• Work required:
Identify every line in the records below that contains the word "capitulos", and copy each of those lines.

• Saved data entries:
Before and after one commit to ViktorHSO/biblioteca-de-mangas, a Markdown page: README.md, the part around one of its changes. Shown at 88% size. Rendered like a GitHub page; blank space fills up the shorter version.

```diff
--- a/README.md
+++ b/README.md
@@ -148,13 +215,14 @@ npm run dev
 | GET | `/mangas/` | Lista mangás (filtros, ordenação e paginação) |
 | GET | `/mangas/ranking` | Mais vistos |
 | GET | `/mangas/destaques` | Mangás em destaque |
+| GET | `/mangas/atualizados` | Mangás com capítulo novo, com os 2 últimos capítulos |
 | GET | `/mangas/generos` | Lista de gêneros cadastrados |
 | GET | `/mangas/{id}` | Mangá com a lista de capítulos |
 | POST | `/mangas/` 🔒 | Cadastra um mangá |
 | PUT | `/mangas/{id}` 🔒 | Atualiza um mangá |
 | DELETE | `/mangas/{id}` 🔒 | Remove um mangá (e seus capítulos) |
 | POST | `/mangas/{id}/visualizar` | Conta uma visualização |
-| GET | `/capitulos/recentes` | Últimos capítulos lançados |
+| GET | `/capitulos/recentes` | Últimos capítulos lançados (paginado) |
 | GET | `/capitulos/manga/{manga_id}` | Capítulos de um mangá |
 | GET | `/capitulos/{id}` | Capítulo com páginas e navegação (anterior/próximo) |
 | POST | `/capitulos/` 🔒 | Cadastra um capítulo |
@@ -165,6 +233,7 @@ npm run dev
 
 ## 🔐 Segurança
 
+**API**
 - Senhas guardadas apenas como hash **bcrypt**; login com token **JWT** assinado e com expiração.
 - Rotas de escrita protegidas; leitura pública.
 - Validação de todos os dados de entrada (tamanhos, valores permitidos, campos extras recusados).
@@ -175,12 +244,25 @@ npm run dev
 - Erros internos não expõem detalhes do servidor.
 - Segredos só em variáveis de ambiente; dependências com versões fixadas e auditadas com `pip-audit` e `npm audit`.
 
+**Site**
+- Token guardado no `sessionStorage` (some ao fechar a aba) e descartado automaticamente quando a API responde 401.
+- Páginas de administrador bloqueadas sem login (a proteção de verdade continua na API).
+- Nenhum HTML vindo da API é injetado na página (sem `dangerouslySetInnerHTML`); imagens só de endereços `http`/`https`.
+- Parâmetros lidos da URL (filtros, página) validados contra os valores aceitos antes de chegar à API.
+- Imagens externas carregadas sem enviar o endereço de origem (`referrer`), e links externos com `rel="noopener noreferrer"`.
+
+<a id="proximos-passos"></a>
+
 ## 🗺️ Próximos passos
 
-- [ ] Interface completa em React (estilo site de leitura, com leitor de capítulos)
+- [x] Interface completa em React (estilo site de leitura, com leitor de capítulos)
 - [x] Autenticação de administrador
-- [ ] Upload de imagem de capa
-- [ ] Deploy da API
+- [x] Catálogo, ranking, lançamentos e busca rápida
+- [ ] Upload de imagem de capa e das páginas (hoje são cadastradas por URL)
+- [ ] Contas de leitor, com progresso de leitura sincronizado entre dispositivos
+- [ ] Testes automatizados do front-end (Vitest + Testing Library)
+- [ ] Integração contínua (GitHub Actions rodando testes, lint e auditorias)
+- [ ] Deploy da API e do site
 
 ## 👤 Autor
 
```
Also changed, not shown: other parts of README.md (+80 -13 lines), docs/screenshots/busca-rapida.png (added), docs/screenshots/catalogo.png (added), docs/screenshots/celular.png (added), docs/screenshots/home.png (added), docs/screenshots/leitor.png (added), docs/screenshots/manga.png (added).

• Task response:
-| GET | `/capitulos/recentes` | Últimos capítulos lançados |
+| GET | `/capitulos/recentes` | Últimos capítulos lançados (paginado) |
 | GET | `/capitulos/manga/{manga_id}` | Capítulos de um mangá |
 | GET | `/capitulos/{id}` | Capítulo com páginas e navegação (anterior/próximo) |
 | POST | `/capitulos/` 🔒 | Cadastra um capítulo |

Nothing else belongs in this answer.